Revision comparison data:
==========

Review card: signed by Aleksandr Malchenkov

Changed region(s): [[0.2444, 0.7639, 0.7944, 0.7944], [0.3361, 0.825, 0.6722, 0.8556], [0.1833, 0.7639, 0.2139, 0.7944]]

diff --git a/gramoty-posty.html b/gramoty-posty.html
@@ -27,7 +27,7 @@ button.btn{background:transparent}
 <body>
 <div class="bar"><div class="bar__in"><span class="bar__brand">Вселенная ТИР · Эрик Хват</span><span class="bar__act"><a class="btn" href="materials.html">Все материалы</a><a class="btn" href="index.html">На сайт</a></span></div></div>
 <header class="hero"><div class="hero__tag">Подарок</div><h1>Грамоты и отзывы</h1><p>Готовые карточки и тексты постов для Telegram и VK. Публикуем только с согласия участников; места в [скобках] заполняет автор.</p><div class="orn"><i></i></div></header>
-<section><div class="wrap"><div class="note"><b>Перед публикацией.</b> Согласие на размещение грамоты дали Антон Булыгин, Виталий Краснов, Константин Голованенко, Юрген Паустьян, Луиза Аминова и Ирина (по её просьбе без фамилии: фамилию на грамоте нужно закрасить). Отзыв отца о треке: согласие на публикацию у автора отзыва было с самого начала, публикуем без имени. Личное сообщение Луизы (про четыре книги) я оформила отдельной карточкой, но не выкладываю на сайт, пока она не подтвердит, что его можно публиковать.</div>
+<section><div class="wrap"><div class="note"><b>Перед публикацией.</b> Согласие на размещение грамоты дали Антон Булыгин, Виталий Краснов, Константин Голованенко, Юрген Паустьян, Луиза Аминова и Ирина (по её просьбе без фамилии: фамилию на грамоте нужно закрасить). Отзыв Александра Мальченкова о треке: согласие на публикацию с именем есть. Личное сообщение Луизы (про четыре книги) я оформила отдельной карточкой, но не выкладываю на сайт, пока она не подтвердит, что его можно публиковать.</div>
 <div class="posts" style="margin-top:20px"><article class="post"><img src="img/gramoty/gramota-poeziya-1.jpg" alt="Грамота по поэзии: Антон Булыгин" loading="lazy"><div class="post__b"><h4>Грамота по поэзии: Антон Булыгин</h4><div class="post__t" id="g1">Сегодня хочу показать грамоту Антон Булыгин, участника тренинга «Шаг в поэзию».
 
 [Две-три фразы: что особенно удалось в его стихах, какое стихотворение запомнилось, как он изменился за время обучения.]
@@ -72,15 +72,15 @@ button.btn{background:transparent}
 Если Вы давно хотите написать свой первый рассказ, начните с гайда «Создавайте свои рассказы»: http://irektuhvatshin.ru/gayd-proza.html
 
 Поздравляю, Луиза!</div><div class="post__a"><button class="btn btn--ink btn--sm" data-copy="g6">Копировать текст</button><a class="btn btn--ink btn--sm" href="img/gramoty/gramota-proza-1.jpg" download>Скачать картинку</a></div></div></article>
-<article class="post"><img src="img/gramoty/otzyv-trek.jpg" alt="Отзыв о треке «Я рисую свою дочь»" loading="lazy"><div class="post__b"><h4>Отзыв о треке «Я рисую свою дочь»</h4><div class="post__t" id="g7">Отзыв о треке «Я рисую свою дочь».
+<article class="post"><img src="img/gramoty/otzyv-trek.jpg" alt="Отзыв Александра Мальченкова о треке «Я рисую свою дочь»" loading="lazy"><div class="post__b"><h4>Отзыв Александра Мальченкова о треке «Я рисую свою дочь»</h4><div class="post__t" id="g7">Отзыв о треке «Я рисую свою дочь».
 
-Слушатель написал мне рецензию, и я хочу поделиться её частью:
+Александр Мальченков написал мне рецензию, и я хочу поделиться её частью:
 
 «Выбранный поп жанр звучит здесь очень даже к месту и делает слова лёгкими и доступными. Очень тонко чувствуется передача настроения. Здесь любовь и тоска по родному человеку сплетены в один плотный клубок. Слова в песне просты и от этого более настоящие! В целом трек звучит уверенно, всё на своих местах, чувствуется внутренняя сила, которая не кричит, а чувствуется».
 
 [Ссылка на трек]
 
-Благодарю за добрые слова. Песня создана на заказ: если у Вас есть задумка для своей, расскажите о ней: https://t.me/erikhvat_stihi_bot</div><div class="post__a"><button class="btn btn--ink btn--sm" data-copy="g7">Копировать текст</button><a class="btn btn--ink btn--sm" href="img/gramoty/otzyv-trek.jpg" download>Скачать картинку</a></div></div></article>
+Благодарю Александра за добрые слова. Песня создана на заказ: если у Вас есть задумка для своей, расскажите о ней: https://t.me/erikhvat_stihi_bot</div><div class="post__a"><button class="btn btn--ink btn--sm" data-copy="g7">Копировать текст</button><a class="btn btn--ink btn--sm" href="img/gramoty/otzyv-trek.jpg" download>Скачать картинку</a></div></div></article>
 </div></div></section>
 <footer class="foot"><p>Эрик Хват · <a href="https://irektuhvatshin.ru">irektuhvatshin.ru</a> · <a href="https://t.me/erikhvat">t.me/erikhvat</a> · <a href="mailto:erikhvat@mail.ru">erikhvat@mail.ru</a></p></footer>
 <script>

==========

_TASK PROMPT_
Pull out all lines from the entries above that include the word "irektuhvatshin".

_SOLUTION_
 Если Вы давно хотите написать свой первый рассказ, начните с гайда «Создавайте свои рассказы»: http://irektuhvatshin.ru/gayd-proza.html
 <footer class="foot"><p>Эрик Хват · <a href="https://irektuhvatshin.ru">irektuhvatshin.ru</a> · <a href="https://t.me/erikhvat">t.me/erikhvat</a> · <a href="mailto:erikhvat@mail.ru">erikhvat@mail.ru</a></p></footer>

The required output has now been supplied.